Still, now I’ve cracked the secret of successful blogging, Musings might well take on a distinctly velocapedic (?) nature, as my cyclical tourings round the world of Miffydom proceed via wanderings through The Wessex, musings round the Marmotte and tanglings with the Etape.
Worried sounding text to beloved son: “R u OK? Haven’t heard from you for ages! nunX”
Even more worried response: “Who you?”
‘Nun’ replies: ” Your mother, of course!”
Rapidly panicking ‘nun’ ferrets around in address book. Ooops!
When somebody changes phones it is advisable to change their details in your address book straight away not take the lazy way out and rely on doing all future texts on the back of their change of number message.
Woken at 6.30 a.m. by Miffdog giving out the sort of pathetic whistles and bleeps that either mean “Help, help – I’m about to burst!”, “Help, Help, I’m starving,” or “There is an intruder on our territory; vengeance is mine!” This last is usually one of the local moggies. They always escape and I’m sure our neighbours are highly entertained by the sight of Topcat doing an assault course over our 6 ft plus fencing to the accompaniment of the canine equivalent of the intro to Rossini’s William Tell Overture…not. Hence I didn’t dare let him out onto the lawn. However, when by 9 a.m. we’d heard more Bleeps than an archive episode of Blue Peter’s ‘Bleep and Booster,’ (remember them, anybody?), I gave in, and a hairy fury shot out into the Miffy estate and practically hoovered the lawn with his nose. There was no sign of Topcat but some tell-tale flurries of feathers on the path, so when, ten minutes later I heard a crash and triumphant scufflings from Miffdog, I rushed back outside, but, as I suspected, it was too late; I’m afraid he’d finished off what M le Moggie had started. Ewww! To be honest, it was probably a merciful release. Our neighbourhood pidgeons often seem to have even more lives than the one of Dick Dastardly fame but sometimes their luck runs out. Though come to think of it, Miffdog does bear a fleeting resemblance to Muttley. Anyoldhow, I didn’t fancy my breakfast one bit after that.*

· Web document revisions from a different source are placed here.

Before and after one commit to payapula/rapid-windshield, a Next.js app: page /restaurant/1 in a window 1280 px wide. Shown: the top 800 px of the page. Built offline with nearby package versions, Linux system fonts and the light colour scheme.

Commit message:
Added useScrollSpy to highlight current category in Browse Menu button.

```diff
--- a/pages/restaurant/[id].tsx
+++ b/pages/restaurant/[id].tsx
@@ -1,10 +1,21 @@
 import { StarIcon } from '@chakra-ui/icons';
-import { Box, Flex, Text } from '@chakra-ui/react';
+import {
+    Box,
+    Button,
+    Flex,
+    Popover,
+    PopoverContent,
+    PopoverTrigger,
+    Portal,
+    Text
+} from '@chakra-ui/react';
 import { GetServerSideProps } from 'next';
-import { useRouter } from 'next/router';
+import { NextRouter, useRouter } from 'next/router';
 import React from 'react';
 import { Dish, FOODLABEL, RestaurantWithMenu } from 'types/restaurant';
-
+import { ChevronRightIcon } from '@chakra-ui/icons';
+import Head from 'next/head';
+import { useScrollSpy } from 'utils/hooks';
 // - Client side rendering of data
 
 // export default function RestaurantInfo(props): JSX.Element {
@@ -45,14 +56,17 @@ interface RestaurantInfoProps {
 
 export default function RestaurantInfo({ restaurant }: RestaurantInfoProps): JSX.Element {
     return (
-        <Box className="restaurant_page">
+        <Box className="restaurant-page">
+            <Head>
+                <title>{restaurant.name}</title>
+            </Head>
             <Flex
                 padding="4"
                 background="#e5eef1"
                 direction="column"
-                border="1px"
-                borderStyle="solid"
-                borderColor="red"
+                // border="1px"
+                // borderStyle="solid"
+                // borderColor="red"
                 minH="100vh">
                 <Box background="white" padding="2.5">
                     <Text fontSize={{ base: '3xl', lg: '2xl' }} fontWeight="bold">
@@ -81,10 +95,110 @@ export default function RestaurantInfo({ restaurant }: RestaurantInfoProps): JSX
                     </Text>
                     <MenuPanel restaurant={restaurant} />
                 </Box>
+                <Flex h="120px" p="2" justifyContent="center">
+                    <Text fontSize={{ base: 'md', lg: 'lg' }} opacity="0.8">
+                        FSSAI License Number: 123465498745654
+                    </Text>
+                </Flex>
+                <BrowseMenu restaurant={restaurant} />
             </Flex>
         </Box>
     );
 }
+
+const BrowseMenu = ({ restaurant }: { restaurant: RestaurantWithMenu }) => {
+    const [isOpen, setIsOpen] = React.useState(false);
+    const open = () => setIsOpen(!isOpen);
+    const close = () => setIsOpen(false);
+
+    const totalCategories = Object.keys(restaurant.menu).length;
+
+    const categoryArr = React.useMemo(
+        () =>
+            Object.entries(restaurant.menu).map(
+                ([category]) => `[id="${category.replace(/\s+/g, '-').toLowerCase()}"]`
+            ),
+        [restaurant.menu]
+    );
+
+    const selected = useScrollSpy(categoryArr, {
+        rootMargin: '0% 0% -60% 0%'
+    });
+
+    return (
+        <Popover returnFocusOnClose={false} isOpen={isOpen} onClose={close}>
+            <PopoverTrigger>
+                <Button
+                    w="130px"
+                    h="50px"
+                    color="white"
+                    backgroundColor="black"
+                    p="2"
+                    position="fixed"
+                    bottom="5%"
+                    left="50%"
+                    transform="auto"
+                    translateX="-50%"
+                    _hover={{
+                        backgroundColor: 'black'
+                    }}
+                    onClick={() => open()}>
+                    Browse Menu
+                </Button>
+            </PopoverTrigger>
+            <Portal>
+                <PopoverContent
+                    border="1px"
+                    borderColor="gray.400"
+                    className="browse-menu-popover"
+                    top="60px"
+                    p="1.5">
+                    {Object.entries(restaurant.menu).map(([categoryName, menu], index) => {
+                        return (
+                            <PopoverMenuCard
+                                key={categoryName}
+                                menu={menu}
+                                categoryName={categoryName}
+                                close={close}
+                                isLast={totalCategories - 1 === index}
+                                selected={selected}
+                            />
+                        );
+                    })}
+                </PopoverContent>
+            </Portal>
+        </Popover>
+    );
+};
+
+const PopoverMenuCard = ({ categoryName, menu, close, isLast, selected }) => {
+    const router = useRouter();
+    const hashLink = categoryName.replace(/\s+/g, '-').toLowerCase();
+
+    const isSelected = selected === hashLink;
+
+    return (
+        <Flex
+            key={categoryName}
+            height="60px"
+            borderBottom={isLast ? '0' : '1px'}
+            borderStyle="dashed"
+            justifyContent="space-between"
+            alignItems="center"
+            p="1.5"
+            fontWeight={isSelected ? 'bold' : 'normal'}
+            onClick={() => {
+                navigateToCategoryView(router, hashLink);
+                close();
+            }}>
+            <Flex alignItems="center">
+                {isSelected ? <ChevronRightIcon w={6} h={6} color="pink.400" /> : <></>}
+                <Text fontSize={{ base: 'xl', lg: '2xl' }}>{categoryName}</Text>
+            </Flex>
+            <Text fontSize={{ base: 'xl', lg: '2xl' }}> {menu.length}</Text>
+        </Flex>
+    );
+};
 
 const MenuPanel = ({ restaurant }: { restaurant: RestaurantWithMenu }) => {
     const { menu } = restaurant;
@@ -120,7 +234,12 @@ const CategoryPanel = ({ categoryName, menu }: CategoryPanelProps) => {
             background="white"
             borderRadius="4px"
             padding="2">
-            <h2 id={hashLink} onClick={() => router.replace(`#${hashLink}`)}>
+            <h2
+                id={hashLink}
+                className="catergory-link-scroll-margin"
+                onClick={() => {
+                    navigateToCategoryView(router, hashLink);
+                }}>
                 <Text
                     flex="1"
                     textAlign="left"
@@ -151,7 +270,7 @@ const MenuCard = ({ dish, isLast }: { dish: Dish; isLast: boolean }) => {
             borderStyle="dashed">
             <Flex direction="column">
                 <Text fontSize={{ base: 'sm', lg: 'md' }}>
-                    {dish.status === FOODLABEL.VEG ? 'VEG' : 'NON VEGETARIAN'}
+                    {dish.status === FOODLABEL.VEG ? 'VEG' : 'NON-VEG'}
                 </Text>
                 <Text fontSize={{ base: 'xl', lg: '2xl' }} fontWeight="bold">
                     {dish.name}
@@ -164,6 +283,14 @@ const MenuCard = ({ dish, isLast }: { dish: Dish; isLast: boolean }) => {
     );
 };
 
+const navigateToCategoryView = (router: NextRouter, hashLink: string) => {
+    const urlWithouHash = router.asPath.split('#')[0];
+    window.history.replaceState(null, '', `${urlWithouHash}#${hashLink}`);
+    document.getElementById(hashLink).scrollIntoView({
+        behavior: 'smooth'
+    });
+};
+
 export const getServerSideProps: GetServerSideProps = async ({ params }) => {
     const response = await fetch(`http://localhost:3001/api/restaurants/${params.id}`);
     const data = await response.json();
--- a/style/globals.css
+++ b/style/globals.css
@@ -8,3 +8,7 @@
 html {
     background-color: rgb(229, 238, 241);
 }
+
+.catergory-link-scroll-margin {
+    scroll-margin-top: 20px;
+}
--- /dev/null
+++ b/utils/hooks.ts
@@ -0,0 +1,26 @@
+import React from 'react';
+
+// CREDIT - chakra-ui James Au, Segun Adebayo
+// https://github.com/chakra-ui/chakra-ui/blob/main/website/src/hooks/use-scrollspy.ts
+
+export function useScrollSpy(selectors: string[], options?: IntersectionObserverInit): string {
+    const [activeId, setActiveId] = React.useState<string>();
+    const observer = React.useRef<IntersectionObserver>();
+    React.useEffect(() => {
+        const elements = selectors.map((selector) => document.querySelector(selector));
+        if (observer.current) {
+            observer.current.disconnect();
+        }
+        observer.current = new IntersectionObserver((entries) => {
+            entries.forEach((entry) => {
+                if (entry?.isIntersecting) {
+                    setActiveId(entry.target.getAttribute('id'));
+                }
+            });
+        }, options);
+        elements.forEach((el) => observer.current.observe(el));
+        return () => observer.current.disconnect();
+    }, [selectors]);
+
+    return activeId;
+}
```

On a more pleasant note, over on his cycle blog Mr Miff has been doing some catching up on our doings, including our late May bank holiday stay in Sherborne for the Tour of Wessex Cyclosportive.. Do pop over to our other blogs and read all about it. We had a great weekend; Mr Miff reaching gold standard in the three day marathon. Meantime, I had an equally good time – if more relaxing time pottering round Sherborne, including visits to the Abbey – celebrating the 1300th anniversary of its founding Saint, Aldhelm – from all accounts the party animal of ancient Wessex, (well, you have to allow me my little exaggeration!) and just generally chilling.
You’ll also be rejoiced to learn that I resisted the lure of the charity shops, and did not come back home with a large, wooden statue of St Francis and a birdbath. Note, ‘and,’ not ‘in!’
p.s. Mr M has steam cleaned the path since. My hero!